As part of its personality politics, the EFF dictates to the ANC to nominate former finance minister Mcebisi Jonas or someone of his integrity as NMB executive mayor. It is ahead of the ANC in terms of intelligence-based thoughts.
Having put the ANC in a precarious grip of power in NMB, the EFF will engage on the land modalities with a gun on its head. Once the parties disagree on certain modalities, it will bring a motion to remove the ANC in the municipality. The ANC will find itself in the same situation as the DA. If the ANC really wants to reclaim NMB, it should collapse the municipality and go for elections, as it happened in Metsimaholo, headquartered in Sasolburg, Free State province.
An ANC-led coalition government with the EFF's support will render the municipality ungovernable, albeit the parties are on the same ideological wavelength. There is a deep-seated acrimony between members of the two parties towards each other.
As I have alluded to earlier, the acrimony stems from the personality politics, namely EFF leader Julius Malema's expulsion from the ANC. It did not end with Jacob Zuma's presidency.
It appears that Cyril Ramaphosa's presidency has opened old wounds. Speaking at a press conference hours before his election as fifth South African president, the visibly emotional Malema said Ramaphosa, who had chaired the ANC National Disciplinary Committee Appeal (NDCA), told former ANCYL secretary-general Sindiso Magaqa to appeal their verdicts because Derek Hanekom had messed up the case. Hanekom, who has been on the receiving ends of Malema's attacks, chaired the ANC National Disciplinary Committee (NDC).
Questioning Ramaphosa's ulterior motive to expel Malema from the ANC, EFF deputy president Floyd Shivambu, whose membership the ANC had suspended by three years, wrote: "If comrade Cyril was really the man of the Constitution who presided over a transition that everyone in the world celebrates today, how did he fail to manage what is vividly an injustice against the leadership of the ANC Youth League?"
As if that were not enough, he went on pose another question: "How is it possible that he could have allowed for the utter persecution and conviction of youth leaders for expressing political views, whilst he indeed sailed through the most tumultuous transition in the history of politics possibly in the whole world?"
In short, Shivambu accused Ramaphosa of having been offered a position of ANC deputy president to get rid of Malema.
Indeed, the EFF is ahead of the ANC in terms of intelligence-based thoughts.
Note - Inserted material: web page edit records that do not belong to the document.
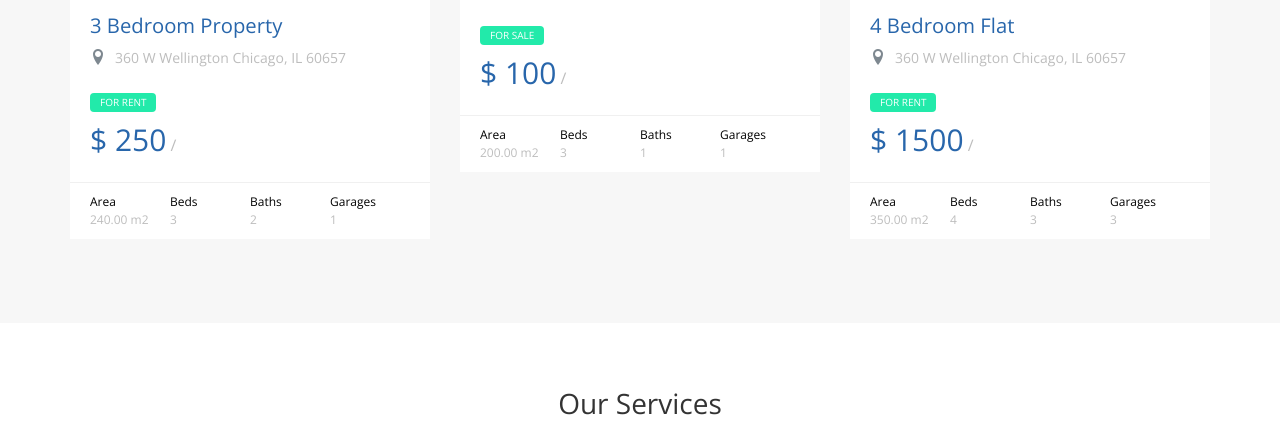
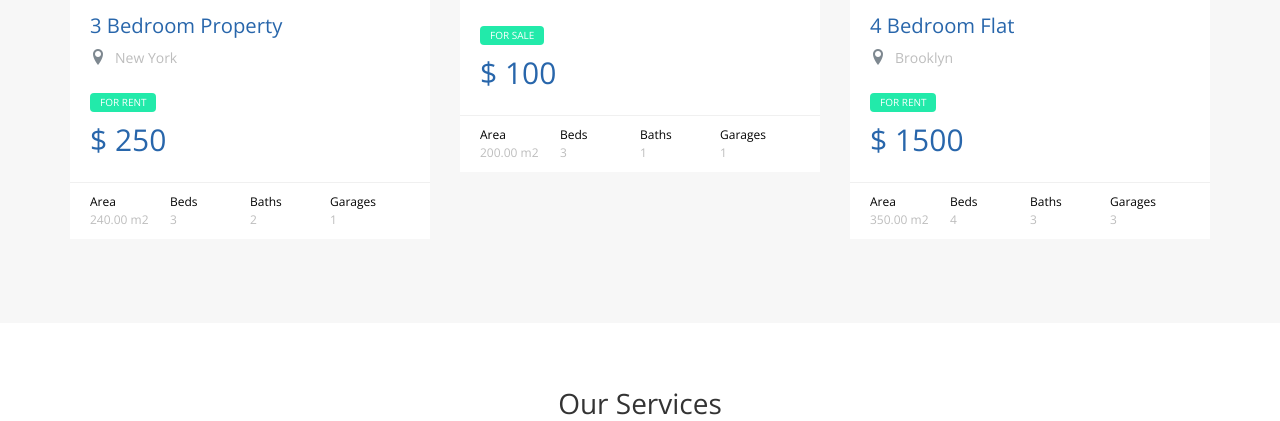
Before and after one commit to reyesvicente/hotel, a Django app: page / in a window 1280 px wide. Shown: the part 1585-2006 px from the top of the page. Run offline with Django 3.2, Linux system fonts and the light colour scheme; data comes from the database, SQL or seed files in the repository; some libraries are stand-ins or nearby versions; some web fonts are replaced.

Commit message:
Update home.html
forgot the location

```diff
--- a/home/templates/home/home.html
+++ b/home/templates/home/home.html
@@ -103,10 +103,10 @@
             <div class="probootstrap-card-text">
               <h2 class="probootstrap-card-heading"><a href="{% url 'property:property_detail' property.id %}">{{property}}</a></h2>
               <div class="probootstrap-listing-location">
-                <i class="icon-location2"></i> <span>360 W Wellington Chicago, IL 60657</span>
+                <i class="icon-location2"></i> <span>{{property.location}}</span>
               </div>
               <div class="probootstrap-listing-category for-sale"><span>for {{property.property_type}}</span></div>
-              <div class="probootstrap-listing-price"><strong>$ {{property.price}}</strong> / {% if property.property_type.rent %} /month {% else %} {% endif %}</div>
+              <div class="probootstrap-listing-price"><strong>$ {{property.price}}</strong> {% if property.property_type.rent %} /month {% else %} {% endif %}</div>
             </div>
             <div class="probootstrap-card-extra">
               <ul>
```
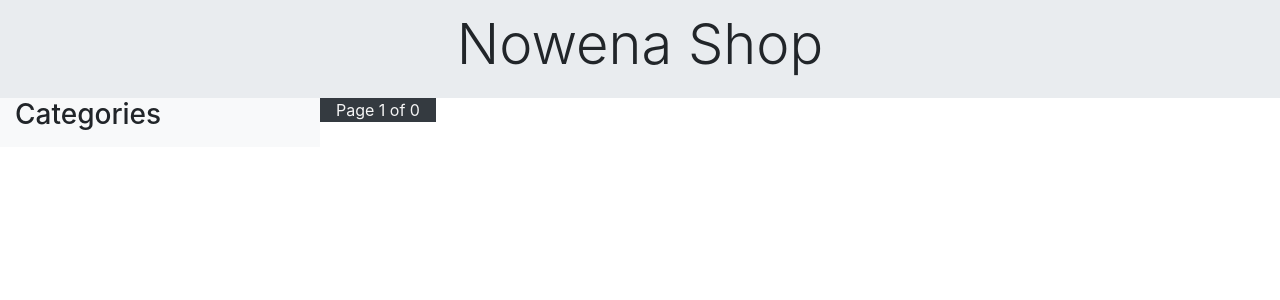
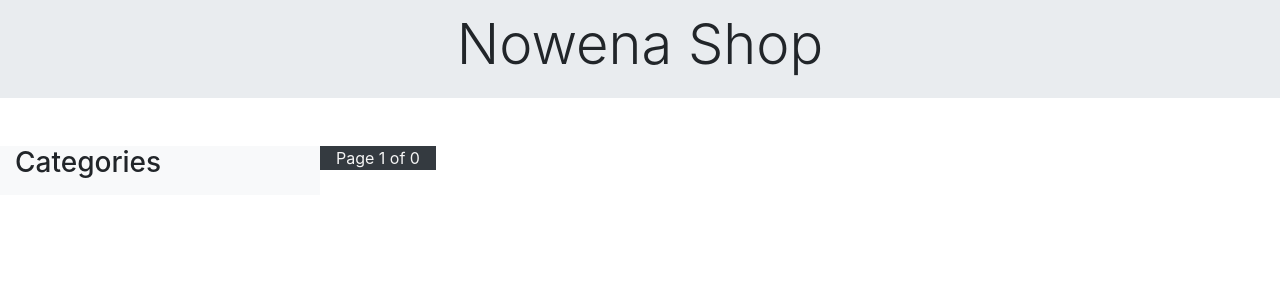
Before and after one commit to waking-eni/php-simple-ecommerce, a PHP site: page / in a window 1280 px wide. Shown: the part 30-330 px from the top of the page. Run offline with PHP 8.4, Linux system fonts and the light colour scheme; data that the repository does not hold is empty.

Commit message:
Update index.php

```diff
--- a/public/index.php
+++ b/public/index.php
@@ -34,7 +34,7 @@
 
 <!--wrapper-->
 <div class="container-fluid wrapper-container">
-    <div class="row row-wrapper">
+    <div class="row row-wrapper mt-5">
 
     <!--sidebar-->
     <?php
```
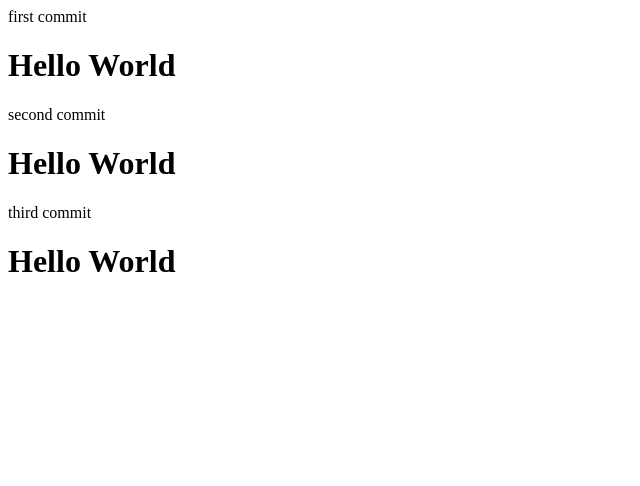
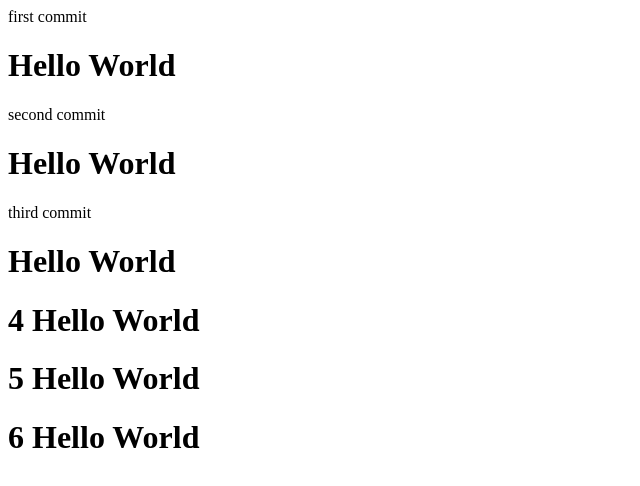
Before and after one commit to zzeyoung/HelloWorld1, a plain HTML site: page index.html in a window 1280 px wide. Shown: the whole page, without its empty margins (0-640 px from the left). Drawn offline with Linux system fonts and the light colour scheme.

Commit message:
6 commit

```diff
--- a/index.html
+++ b/index.html
@@ -12,5 +12,11 @@
 
         third commit
         <h1>Hello World</h1>
+
+        <h1>4 Hello World</h1>
+
+        <h1>5 Hello World</h1>
+
+        <h1>6 Hello World</h1>
     </body>
 </html>
```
The ANC should have deferred a land issue post-2019 general elections, heeding Professor Xolela Mangcu's unsolicited advice to Malema and his fellow revolutionary hotheads, namely "that what stands between them and power is one very simple fact - most voters are not revolutionaries."
Only a few voters understand historical and ideological fundamentals of the land. Their knowledge of it is based on public perceptions, which often take precedence over what policies really purport. For example, some people may not vote for the ANC out of a fear that it may turn the country into Zimbabwe and other African countries where a land policy has dismally failed.
Molifi Tshabalala is an author and independent analyst.